By land and sea, but especially by sea, a new exodus of Cubans to the United States is underway.
Economic conditions in Cuba are getting worse. Also, it is easier to leave the island than it has been before. Experts think the uptick in refugees is just the beginning.
Efforts to get to the U.S. by sea are the most dramatic. Scenes remind viewers of the Mariel “rafters” exodus of 1980 and the rafter crisis of 1994.
There was an agreement after 1994. Refugees caught at sea would be sent back to Cuba. Any Cuban who reached the USA border would be allowed to stay. Refugees might also get to Mexico or a Central American country. If they did, and made their way over the border, they could stay in the United States.
Smuggling networks were used during the past 10 years. They were very expensive. Now, Cubans are going back to the sea.
Today’s refugees are much poorer than those of ten years ago. They do not have the money to pay smugglers. Most of the boats they travel in are not seaworthy. There are grisly stories of people dying at sea with their bodies then tossed overboard.
The U.S. imposed many economic restrictions on Cuba after Fidel Castro took power in 1959. At the same time America began a political refugee policy friendly to Cuban refugees fleeing Castro. It is still friendly to Cubans trying to leave the country . It still imposes economic sanctions on the Island.
Thousands of Cubans fled the Island after 1959.Many settled in South Florida.
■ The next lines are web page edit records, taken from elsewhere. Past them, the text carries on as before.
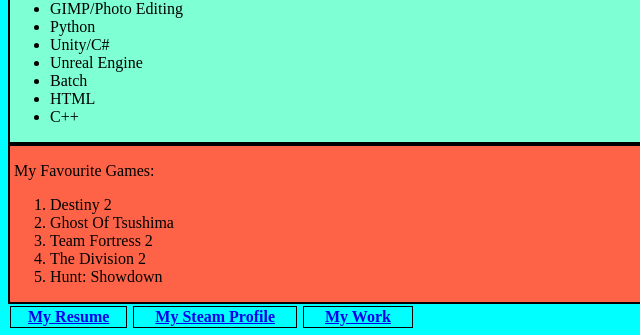
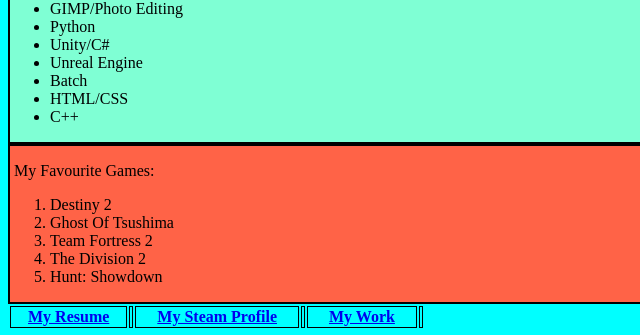
Before and after one commit to nglover475/nglover475.github.io, a plain HTML site: page portfolio.html in a window 1280 px wide. Shown: the part 604-939 px from the top of the page, 0-640 px from the left. Drawn offline with Linux system fonts and the light colour scheme.

Commit message:
11/10/2023 9:29 AM

```diff
--- a/portfolio.html
+++ b/portfolio.html
@@ -1,4 +1,5 @@
 <!DOCTYPE html>
+
 <html lang="en">
 
 <head>
@@ -14,7 +15,7 @@
     <hr>
     <h1>About Me</h1>
     <hr>
-    <p><img style="border: 2px solid black;" src="selfimage.JPG" usemap="#imageMap"></img></p>
+    <p><img style="border: 2px solid black;" src="selfimage.JPG" usemap="#imageMap" alt="self image"></img></p>
     <map name="imageMap">
         <area shape="circle" coords="75,90,50" alt="Cat Picture" href="cat.html">
       </map>
@@ -30,7 +31,7 @@
             <li>Unity/C#</li>
             <li>Unreal Engine</li>
             <li>Batch</li>
-            <li>HTML</li>
+            <li>HTML/CSS</li>
             <li>C++</li>
         </ul>
     </p>
@@ -48,13 +49,13 @@
 </div>
     <table>
         <tr>
-            <th colspan="2" style="border: 1px black solid">
+            <th colspan="2">
                 &nbsp;&nbsp;&nbsp;&nbsp;<a href="resume.docx">My Resume</a>&nbsp;&nbsp;&nbsp;&nbsp;
             </th><th></th>
-            <th colspan="2" style="border: 1px black solid">&nbsp;&nbsp;&nbsp;&nbsp;
+            <th colspan="2">&nbsp;&nbsp;&nbsp;&nbsp;
                 <a href="https://steamcommunity.com/id/flam1ng0shr1mp/">My Steam Profile</a>
                 &nbsp;&nbsp;&nbsp;&nbsp;</th><th></th>
-                <th colspan="2" style="border: 1px black solid">&nbsp;&nbsp;&nbsp;&nbsp;
+                <th colspan="2">&nbsp;&nbsp;&nbsp;&nbsp;
                     <a href="work.html">My Work</a>
                     &nbsp;&nbsp;&nbsp;&nbsp;</th><th></th>
         </tr>
--- a/style.css
+++ b/style.css
@@ -1,3 +1,10 @@
+th {
+    border:1px solid black;
+    text-align:center;
+}
+
+th { border-collapse:collapse; }
+
 body {
 text-align: center;
 }
```
Also changed, not shown: index.html (+4 -2 lines).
Today, those Cubans and the next generations are well established.
Source: The New York Times October 9, 2014